The night before the battle, the knights and their squires pitched camp
and readied themselves for the fight. The first kingdom had 12 knights,
and each knight had 5 squires, all of whom were busily polishing armor,
brushing horses, and cooking food. The second kingdom had 20 knights,
and each knight had 10 squires. Everyone at that camp was also busy
preparing for battle. At the camp of the third kingdom, there was only
one knight, with his squire. This squire took a large pot and hung it
from a looped rope in a tall tree. He busied himself preparing the meal,
while the knight polished his own armor.
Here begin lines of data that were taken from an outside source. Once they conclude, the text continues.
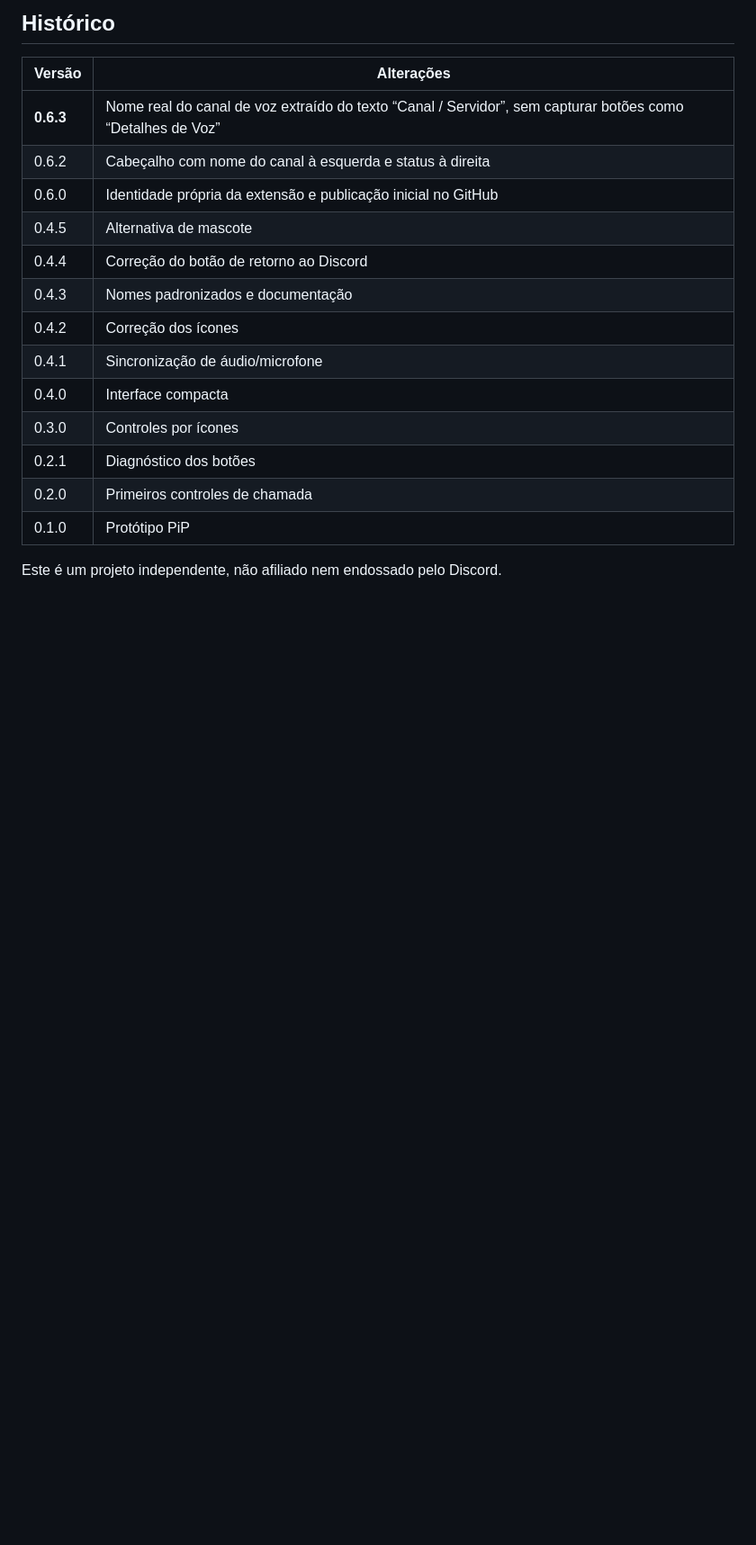
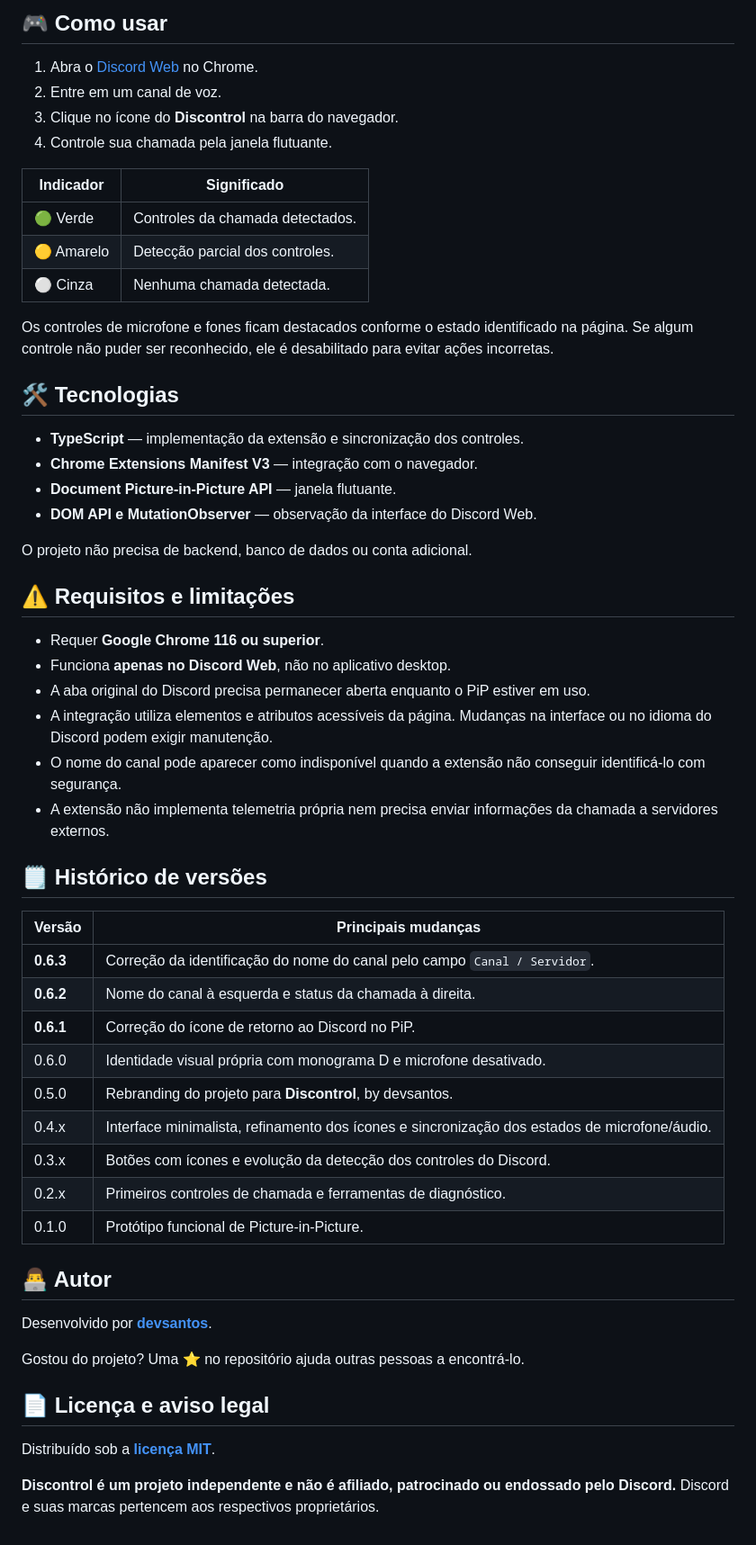
Before and after one commit to vsantus/discontrol, a Markdown page: README.md, the part around one of its changes. Shown at 90% size. Drawn GitHub-style; blank space fills up the shorter version.

```diff
--- a/README.md
+++ b/README.md
@@ -26,19 +75,59 @@ Chrome 116+ e uma chamada ativa no Discord Web são necessários. A aba original
 
-## Histórico
-| Versão | Alterações |
+## 🎮 Como usar
+
+1. Abra o [Discord Web](https://discord.com/app) no Chrome.
+2. Entre em um canal de voz.
+3. Clique no ícone do **Discontrol** na barra do navegador.
+4. Controle sua chamada pela janela flutuante.
+
+| Indicador | Significado |
 | --- | --- |
-| **0.6.3** | Nome real do canal de voz extraído do texto “Canal / Servidor”, sem capturar botões como “Detalhes de Voz” |
-| 0.6.2 | Cabeçalho com nome do canal à esquerda e status à direita |
-| 0.6.0 | Identidade própria da extensão e publicação inicial no GitHub |\n| 0.5.0 | Rebranding para Discontrol by devsantos |
-| 0.4.5 | Alternativa de mascote |
-| 0.4.4 | Correção do botão de retorno ao Discord |
-| 0.4.3 | Nomes padronizados e documentação |
-| 0.4.2 | Correção dos ícones |
-| 0.4.1 | Sincronização de áudio/microfone |
-| 0.4.0 | Interface compacta |
-| 0.3.0 | Controles por ícones |
-| 0.2.1 | Diagnóstico dos botões |
-| 0.2.0 | Primeiros controles de chamada |
-| 0.1.0 | Protótipo PiP |
+| 🟢 Verde | Controles da chamada detectados. |
+| 🟡 Amarelo | Detecção parcial dos controles. |
+| ⚪ Cinza | Nenhuma chamada detectada. |
 
-Este é um projeto independente, não afiliado nem endossado pelo Discord.
+Os controles de microfone e fones ficam destacados conforme o estado identificado na página. Se algum controle não puder ser reconhecido, ele é desabilitado para evitar ações incorretas.
+
+## 🛠️ Tecnologias
+
+- **TypeScript** — implementação da extensão e sincronização dos controles.
+- **Chrome Extensions Manifest V3** — integração com o navegador.
+- **Document Picture-in-Picture API** — janela flutuante.
+- **DOM API e MutationObserver** — observação da interface do Discord Web.
+
+O projeto não precisa de backend, banco de dados ou conta adicional.
+
+## ⚠️ Requisitos e limitações
+
+- Requer **Google Chrome 116 ou superior**.
+- Funciona **apenas no Discord Web**, não no aplicativo desktop.
+- A aba original do Discord precisa permanecer aberta enquanto o PiP estiver em uso.
+- A integração utiliza elementos e atributos acessíveis da página. Mudanças na interface ou no idioma do Discord podem exigir manutenção.
+- O nome do canal pode aparecer como indisponível quando a extensão não conseguir identificá-lo com segurança.
+- A extensão não implementa telemetria própria nem precisa enviar informações da chamada a servidores externos.
+
+## 🗒️ Histórico de versões
+
+| Versão | Principais mudanças |
+| --- | --- |
+| **0.6.3** | Correção da identificação do nome do canal pelo campo `Canal / Servidor`. |
+| **0.6.2** | Nome do canal à esquerda e status da chamada à direita. |
+| **0.6.1** | Correção do ícone de retorno ao Discord no PiP. |
+| 0.6.0 | Identidade visual própria com monograma D e microfone desativado. |
+| 0.5.0 | Rebranding do projeto para **Discontrol**, by devsantos. |
+| 0.4.x | Interface minimalista, refinamento dos ícones e sincronização dos estados de microfone/áudio. |
+| 0.3.x | Botões com ícones e evolução da detecção dos controles do Discord. |
+| 0.2.x | Primeiros controles de chamada e ferramentas de diagnóstico. |
+| 0.1.0 | Protótipo funcional de Picture-in-Picture. |
+
+## 👨‍💻 Autor
+
+Desenvolvido por **[devsantos](https://github.com/vsantus)**.
+
+Gostou do projeto? Uma ⭐ no repositório ajuda outras pessoas a encontrá-lo.
+
+## 📄 Licença e aviso legal
+
+Distribuído sob a **[licença MIT](./LICENSE)**.
+
+**Discontrol é um projeto independente e não é afiliado, patrocinado ou endossado pelo Discord.** Discord e suas marcas pertencem aos respectivos proprietários.
```
Also changed, not shown: other parts of README.md (+62 -13 lines), readme-assets/discontrol-preview-audio-on.png (added), readme-assets/discontrol-preview-mic-audio-on.png (added), readme-assets/discontrol-preview-muted.png (added).
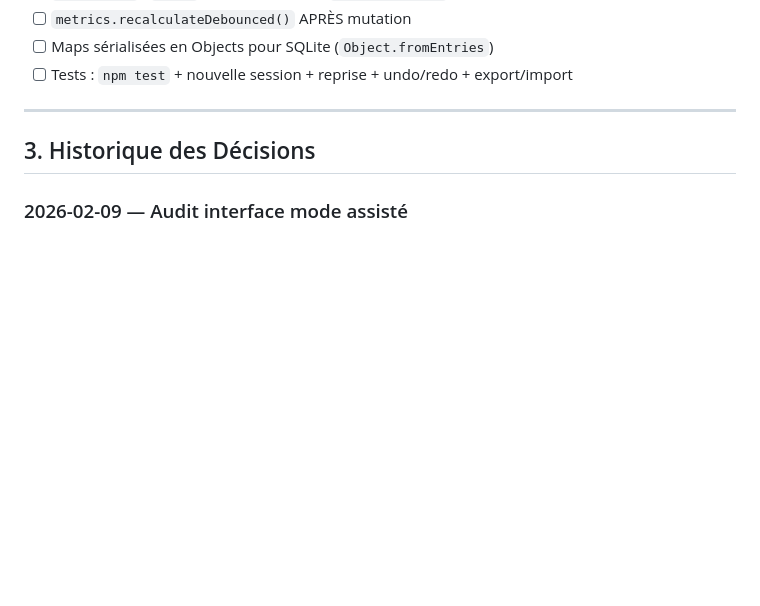
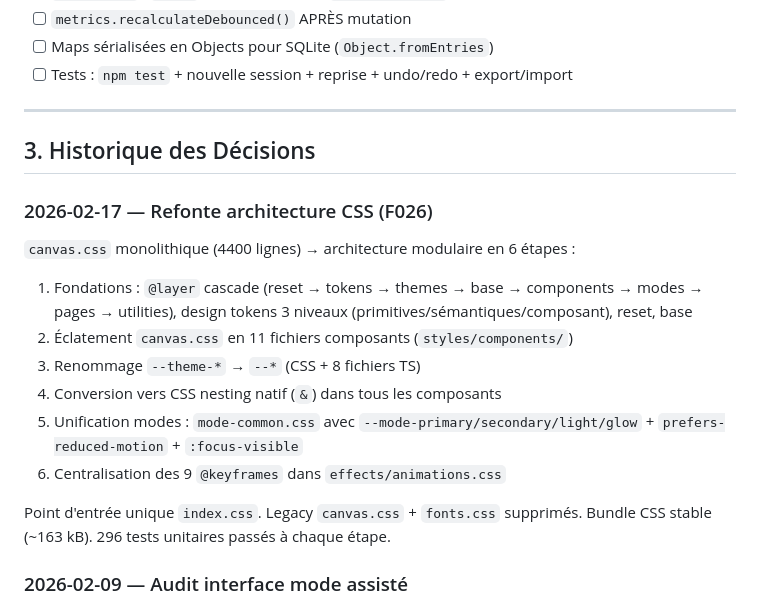
Before and after one commit to Kairos-commu/site-de-recherche, a Markdown page: docs/ARCHITECTURE.md, the part around the change. Rendered like a GitHub page; blank space fills up the shorter version.

Commit message:
docs: sync from Kairos 2026-02-17

```diff
--- a/docs/ARCHITECTURE.md
+++ b/docs/ARCHITECTURE.md
@@ -211,6 +211,18 @@ Pruning automatique : max 50 entrées par canvas.
 
 ## 3. Historique des Décisions
 
+### 2026-02-17 — Refonte architecture CSS (F026)
+
+`canvas.css` monolithique (4400 lignes) → architecture modulaire en 6 étapes :
+1. Fondations : `@layer` cascade (reset → tokens → themes → base → components → modes → pages → utilities), design tokens 3 niveaux (primitives/sémantiques/composant), reset, base
+2. Éclatement `canvas.css` en 11 fichiers composants (`styles/components/`)
+3. Renommage `--theme-*` → `--*` (CSS + 8 fichiers TS)
+4. Conversion vers CSS nesting natif (`&`) dans tous les composants
+5. Unification modes : `mode-common.css` avec `--mode-primary/secondary/light/glow` + `prefers-reduced-motion` + `:focus-visible`
+6. Centralisation des 9 `@keyframes` dans `effects/animations.css`
+
+Point d'entrée unique `index.css`. Legacy `canvas.css` + `fonts.css` supprimés. Bundle CSS stable (~163 kB). 296 tests unitaires passés à chaque étape.
+
 ### 2026-02-09 — Audit interface mode assisté
 
 Audit complet (HTML, CSS, TS, UX) avant ajout de features. 46 items (A001-A046), 8 sessions, ~25h. Priorité : intégrité données → mémoire → UX → design → accessibilité → architecture → analyseur → polish.
```
Also changed, not shown: docs/ROADMAP.md (+2 -1 lines).
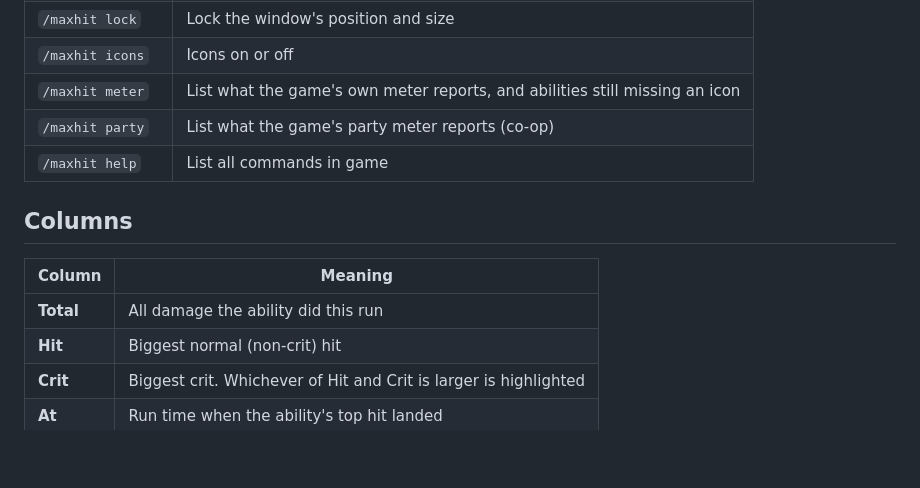
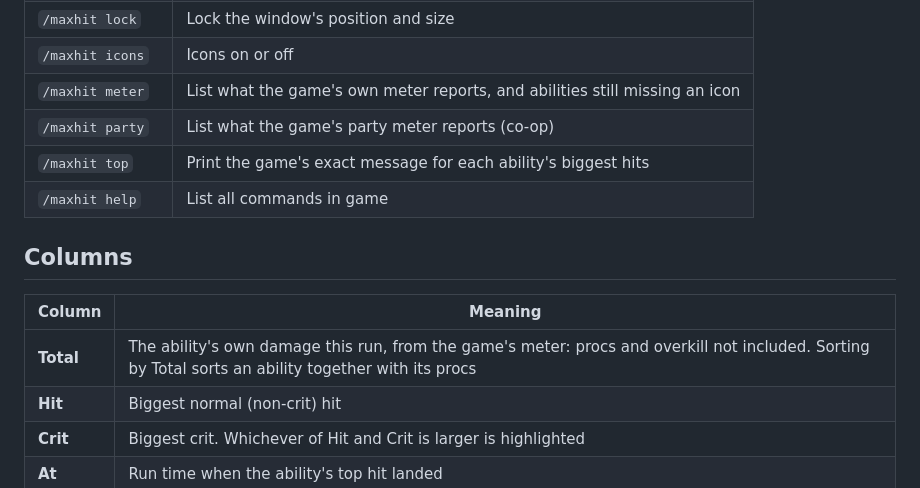
Before and after one commit to ghoulcompiler/AZSMaxHit, a Markdown page: README.md, the part around one of its changes. GitHub-like rendering; blank space fills up the shorter version.

```diff
--- a/README.md
+++ b/README.md
@@ -70,13 +71,14 @@ The addon reads the damage the game reports, so turn these on in **Options → C
 | `/maxhit icons` | Icons on or off |
 | `/maxhit meter` | List what the game's own meter reports, and abilities still missing an icon |
 | `/maxhit party` | List what the game's party meter reports (co-op) |
+| `/maxhit top` | Print the game's exact message for each ability's biggest hits |
 | `/maxhit help` | List all commands in game |
 
 ## Columns
 
 | Column | Meaning |
 |---|---|
-| **Total** | All damage the ability did this run |
+| **Total** | The ability's own damage this run, from the game's meter: procs and overkill not included. Sorting by Total sorts an ability together with its procs |
 | **Hit** | Biggest normal (non-crit) hit |
 | **Crit** | Biggest crit. Whichever of Hit and Crit is larger is highlighted |
 | **At** | Run time when the ability's top hit landed |
```
Also changed, not shown: other parts of README.md (+6 -3 lines), CHANGELOG.md (+11 -0 lines), images/main.png, images/priest.png (added), images/warlock.png (added), 2 other files.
When the hour of the battle came, the three kingdoms sent their squires
out to fight (this was too trivial a matter for the knights to join in).
The battle raged, and when the dust cleared, the only person left was
the lone squire from the third kingdom, having defeated the squires from
the other two kingdoms.

Thus proving that the squire of the high pot and noose is equal to the
sum of the squires of the other two sides.

mathematics
[Top of page] [Bottom of page] [Index] [Send comment]

From: stan kegel <kegel#NoSpam.fea.net>, Puns of the weak

	THE POET'S WILL
 The Moslem poet, Abdul-El-Hashiff,
 wrote sonnets, not the usual specialty
 of his own culture, but he felt that if
 he could disseminate his poetry
 he'd find a bride. In fact he did so well
 he married three, to each of which he wrote
 for the few months he lived. In that short spell
 Abdul became a poet of some note.
 He loved his brides, although I ought to mention
 he loved the most one for whom hypertension
 had been a chronic problem. We heard news
 he'd left her half his wealth. His will provides
 as follows: "The share of the hypertense muse
 equals the sum of the shares of the other two brides."
	(Pedro J. Saavedra)

mathematics
[Top of page] [Bottom of page] [Index] [Send comment]

Special Category: quizzes and tests to do
What follows is a "quiz" a student of mine once showed me (which she'd
gotten from a previous teacher, etc...).  It's multiple choice, and if
you sort the letters (with upper and lower case disjoint) questions
and answers will come out next to each other.  Enjoy...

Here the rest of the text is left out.